So though your Q2 sales goals might be turning into breakevens, and your profit margins may be taking a small dip to continue generating business, it’s important to communicate these plans and numbers to the appropriate teams so that each employee has something to individually strive for. Give purpose to your employees by keeping them up-to-date on the plan for the week, month, quarter, and rest of 2020. Now is not the time to be vague on how your business is performing, but instead to communicate the cost of doing business so that everyone is clear on why their individual contributions and responsibilities matter.

If your company is pivoting messaging or expanding offerings – great! Though recognize that your employees’ roles may have expanded or shifted as well. Make sure everyone is receiving clear communication on their adapted roles as the company continues to move forward with purpose and intention.

Externally speaking, it is impossible to over-communicate right now. The last thing you want to do is disappear to your customers during a trying time. People are actively listening and looking for leaders in your community right now. The small business community needs its leaders too! Whether you decide to pivot your business or open new revenue streams, be sure that your messaging is loud and clear. Walk confidently in the direction you choose and then provide exceptional value within your offerings. As always, don't worry or become discouraged by an unsubscribe here or there – those people probably weren't a top customer or supporter to begin with.

Minny and Paul packing team hand packs each gift


This one is as simple as it sounds. If you have invoices outstanding (and thus accounts receivable to collect), spend time contacting each account to collect as timely as possible. Be kind and courteous if your clients and customers are struggling to make ends meet. Options include offering possible payment terms or agreed-upon interest for future collections.


Loans, Grants, Resources

You've probably heard the constant murmurs and various stories about the different financial relief packages currently available to small businesses. With buzz words and acronyms such as EIDL, PPP, SBA, and the Cares ACT likely flooding your brain, deciding which program to apply for is overwhelming and exhausting to say the least. It doesn’t help that rules, regulations, and directives get released and modified every few days! The bottom line is this: if your business is being affected by COVID-19, you are eligible and encouraged to apply for financial aid. Some of the loans and grants are completely or partially forgivable, while others have extremely low interest rates. There are also different options for employees and self-employed contractors to recoup lost salaries and/or wages.

The first step towards aid is to reach out to your current banker. They are likely in the beginning stages of accepting applications for the Payroll Protection Program right now. Do not wait for your banker to reach out to you, as they are likely very busy fielding incoming requests and addressing messages from other clients. The next step is to visit the Small Business Administrations website to determine if the Economic Injury Disaster Loan (“EIDL”) is applicable and beneficial to you. If you are still reading this post, your small business is likely being affected and your chances chances are probably very high! There are thousands of businesses applying for these loans every few hours, so gather your documentation and start working with your trusted resource(s) now.

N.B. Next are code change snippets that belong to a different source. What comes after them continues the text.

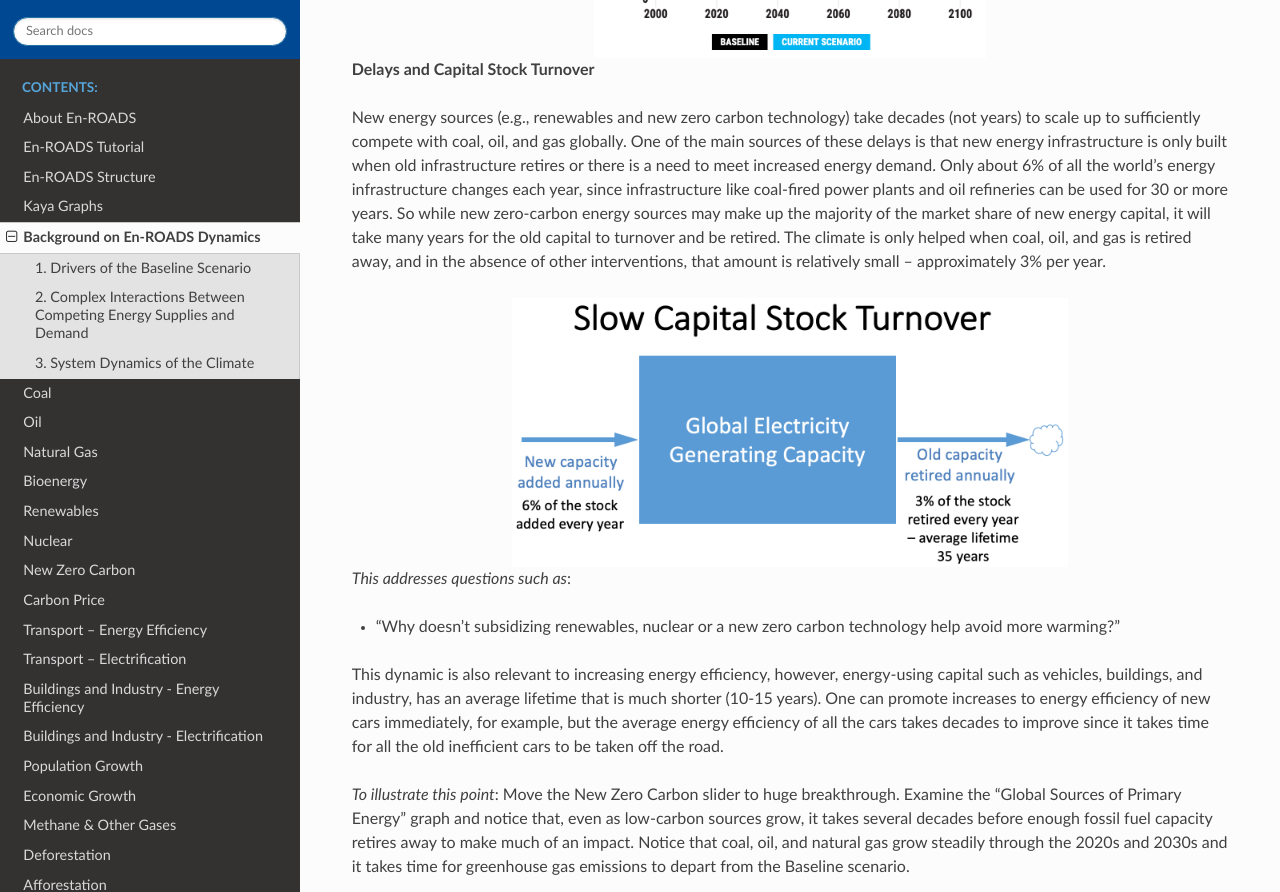
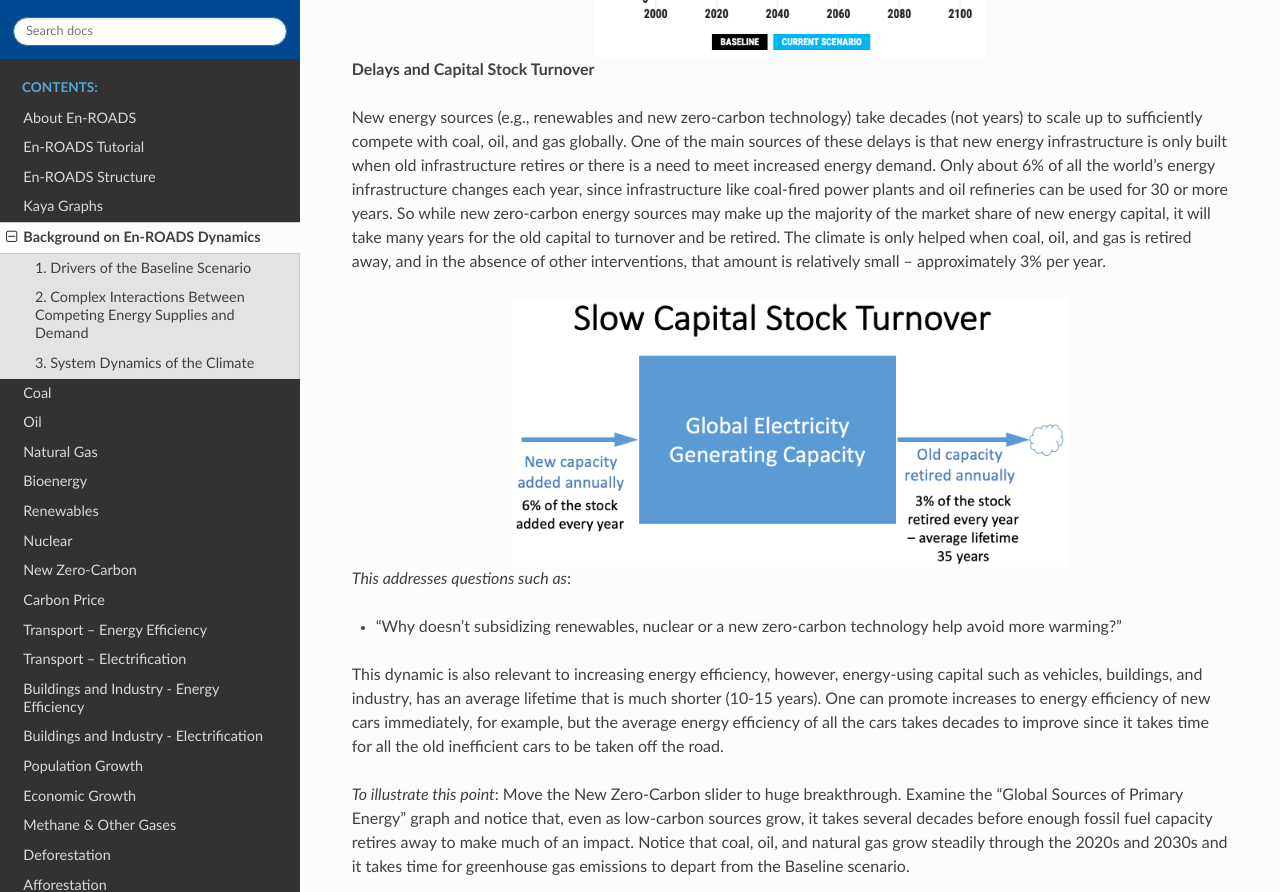
Before and after one commit to climateinteractive/enroads-guide, a Sphinx documentation site: the page built from docs/guide/background.rst, in a window 1280 px wide and 1400 px high, scrolled down 3368 px. Shown: the part 150-1042 px from the top of the window. Built offline with Sphinx 7.4.7 and the Read the Docs theme 2.0.0, drawn with Linux system fonts in a browser that asks for light colours; some of the changed text lies outside the part shown.

Commit message:
Updated hyphen for zero-carbon

```diff
--- a/docs/guide/background.rst
+++ b/docs/guide/background.rst
@@ -76,7 +76,7 @@ Costs of energy supplies such as renewables fall as cumulative experience is gai
 
 **Delays and Capital Stock Turnover**
 
-New energy sources (e.g., renewables and new zero carbon technology) take decades (not years) to scale up to sufficiently compete with coal, oil, and gas globally. One of the main sources of these delays is that new energy infrastructure is only built when old infrastructure retires or there is a need to meet increased energy demand. Only about 6% of all the world’s energy infrastructure changes each year, since infrastructure like coal-fired power plants and oil refineries can be used for 30 or more years. So while new zero-carbon energy sources may make up the majority of the market share of new energy capital, it will take many years for the old capital to turnover and be retired. The climate is only helped when coal, oil, and gas is retired away, and in the absence of other interventions, that amount is relatively small – approximately 3% per year.
+New energy sources (e.g., renewables and new zero-carbon technology) take decades (not years) to scale up to sufficiently compete with coal, oil, and gas globally. One of the main sources of these delays is that new energy infrastructure is only built when old infrastructure retires or there is a need to meet increased energy demand. Only about 6% of all the world’s energy infrastructure changes each year, since infrastructure like coal-fired power plants and oil refineries can be used for 30 or more years. So while new zero-carbon energy sources may make up the majority of the market share of new energy capital, it will take many years for the old capital to turnover and be retired. The climate is only helped when coal, oil, and gas is retired away, and in the absence of other interventions, that amount is relatively small – approximately 3% per year.
 
 .. image:: ../images/background_images/slowcapitalstockturnover.png
     :scale: 40
@@ -84,11 +84,11 @@ New energy sources (e.g., renewables and new zero carbon technology) take decade
 
 *This addresses questions such as*:
 
-•	“Why doesn’t subsidizing renewables, nuclear or a new zero carbon technology help avoid more warming?”
+•	“Why doesn’t subsidizing renewables, nuclear or a new zero-carbon technology help avoid more warming?”
 
 This dynamic is also relevant to increasing energy efficiency, however, energy-using capital such as vehicles, buildings, and industry, has an average lifetime that is much shorter (10-15 years). One can promote increases to energy efficiency of new cars immediately, for example, but the average energy efficiency of all the cars takes decades to improve since it takes time for all the old inefficient cars to be taken off the road.
 
-*To illustrate this point*: Move the New Zero Carbon slider to huge breakthrough. Examine the “Global Sources of Primary Energy” graph and notice that, even as low-carbon sources grow, it takes several decades before enough fossil fuel capacity retires away to make much of an impact. Notice that coal, oil, and natural gas grow steadily through the 2020s and 2030s and it takes time for greenhouse gas emissions to depart from the Baseline scenario.
+*To illustrate this point*: Move the New Zero-Carbon slider to huge breakthrough. Examine the “Global Sources of Primary Energy” graph and notice that, even as low-carbon sources grow, it takes several decades before enough fossil fuel capacity retires away to make much of an impact. Notice that coal, oil, and natural gas grow steadily through the 2020s and 2030s and it takes time for greenhouse gas emissions to depart from the Baseline scenario.
 
 |image20|
 
@@ -113,15 +113,15 @@ Many assume that if the world promoted several long term zero-carbon energy sour
 
 *This addresses questions such as*:
 
-•	“Why didn’t it help to have a breakthrough in a new zero carbon energy supply in this renewable-dominant scenario?”
+•	“Why didn’t it help to have a breakthrough in a new zero-carbon energy supply in this renewable-dominant scenario?”
 
-*To illustrate this point*: See the “Global Sources of Primary Energy” graph in the three scenarios below. In the first graph, we subsidize renewables alone; in the second, there is a breakthrough in new zero carbon technologies; in the third graph, we see both a renewables subsidy and a new zero carbon breakthrough.
+*To illustrate this point*: See the “Global Sources of Primary Energy” graph in the three scenarios below. In the first graph, we subsidize renewables alone; in the second, there is a breakthrough in new zero-carbon technologies; in the third graph, we see both a renewables subsidy and a new zero-carbon breakthrough.
 
 In the following scenario, a high Renewables subsidy leads to a 0.1 degree Celsius reduction in temperature:
 
 .. image:: ../images/media/image52.png
 
-A huge breakthrough in New Zero Carbon also leads to a 0.2 degrees Celsius reduction on its own:
+A huge breakthrough in New Zero-Carbon also leads to a 0.2 degrees Celsius reduction on its own:
 
 .. image:: ../images/media/image54.png
 
--- a/docs/guide/bioenergy.rst
+++ b/docs/guide/bioenergy.rst
@@ -20,7 +20,7 @@ Key Dynamics
 
 * As bioenergy is subsidized or taxed, notice that the temperature changes very little. Changes in bioenergy shift the amount of other energy sources, which can mean things like more coal if bioenergy is taxed or less renewables if bioenergy is subsidized.
 
-* Bioenergy is only zero carbon if the feedstock is regrown to account for the carbon emitted. In some areas, trees are being used for bioenergy, which will take decades to regrow to make up for the carbon released when burned.
+* Bioenergy is only zero-carbon if the feedstock is regrown to account for the carbon emitted. In some areas, trees are being used for bioenergy, which will take decades to regrow to make up for the carbon released when burned.
 
 Potential Co-Benefits of Discouraging Bioenergy
 -------------------------------------------------
--- a/docs/guide/newtech.rst
+++ b/docs/guide/newtech.rst
@@ -1,4 +1,4 @@
-|imgNewTechIcon| New Zero Carbon
+|imgNewTechIcon| New Zero-Carbon
 ==================================
 
 **Discover a brand-new cheap source of electricity that does not emit greenhouse gases.** Some speculate that such a breakthrough could be nuclear fusion or thorium-based nuclear fission. Decide when the breakthrough occurs, its initial cost relative to coal, and how long the delays in commercialization and scale up would be.
@@ -18,13 +18,13 @@ Big Message
 Key Dynamics
 ------------
 
-* Watch the orange area of New Zero Carbon go up as a breakthrough in a new zero carbon energy supply occurs in the “Global Sources of Primary Energy” graph. Notice that temperature drops only modestly. There are two reasons why:
+* Watch the orange area of New Zero-Carbon go up as a breakthrough in a new zero-carbon energy supply occurs in the “Global Sources of Primary Energy” graph. Notice that temperature drops only modestly. There are two reasons why:
 
   * First, notice it takes a long time for the new technology to grow and become a large part of the global energy mix. There is a long delay between discovery of the zero-carbon energy technology and its dominance in the market – 10 years to commercialize, several years to plan and build, and then growing only as existing coal and natural gas plants (which have a lifetime of 30 years) are retired. Watch how little Coal (brown area) and Natural Gas (dark blue area) go down before 2040. Because of this, very little carbon is kept underground during this critical period.
 
   * Second, look at the “Final Energy Consumption” graph. The reason the new zero-carbon technology grows quickly is that it is cheaper than all other energy supplies, so the abundance of inexpensive energy increases demand to higher than it would be otherwise.
 
-Potential Co-Benefits of a Breakthrough in New Zero Carbon
+Potential Co-Benefits of a Breakthrough in New Zero-Carbon
 -----------------------------------------------------------
 - A breakthrough in a new energy sources would create jobs along the supply chain from research and development to construction to operations.
 - Research advancements in new technologies may be useful for other applications.
--- a/docs/guide/nuclear.rst
+++ b/docs/guide/nuclear.rst
@@ -21,7 +21,7 @@ Encouraging
 Big Message
 -----------
 
-* Nuclear is not a huge driver of future temperature and competes with the growth of renewables and new zero carbon technology.
+* Nuclear is not a huge driver of future temperature and competes with the growth of renewables and new zero-carbon technology.
 
 * It could be part of a suite of climate action if one is willing to accept the environmental costs – e.g., handling waste materials and the risk of radiation damage near the plants.
 
```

Here is one resource that is updated daily by Amanda L. Kool, Director of Harvard Law.

Here is another from our small business accounting friends over at QuickBooks.

About the author

Hi! I’m LaChelle, a financial consultant and Certified Public Accountant that has been working closely with my amazing friends at Minny and Paul. If you have questions about your small business finances or need guidance on your current financial situation, please reach out to lachelle@minnyandpaul.com.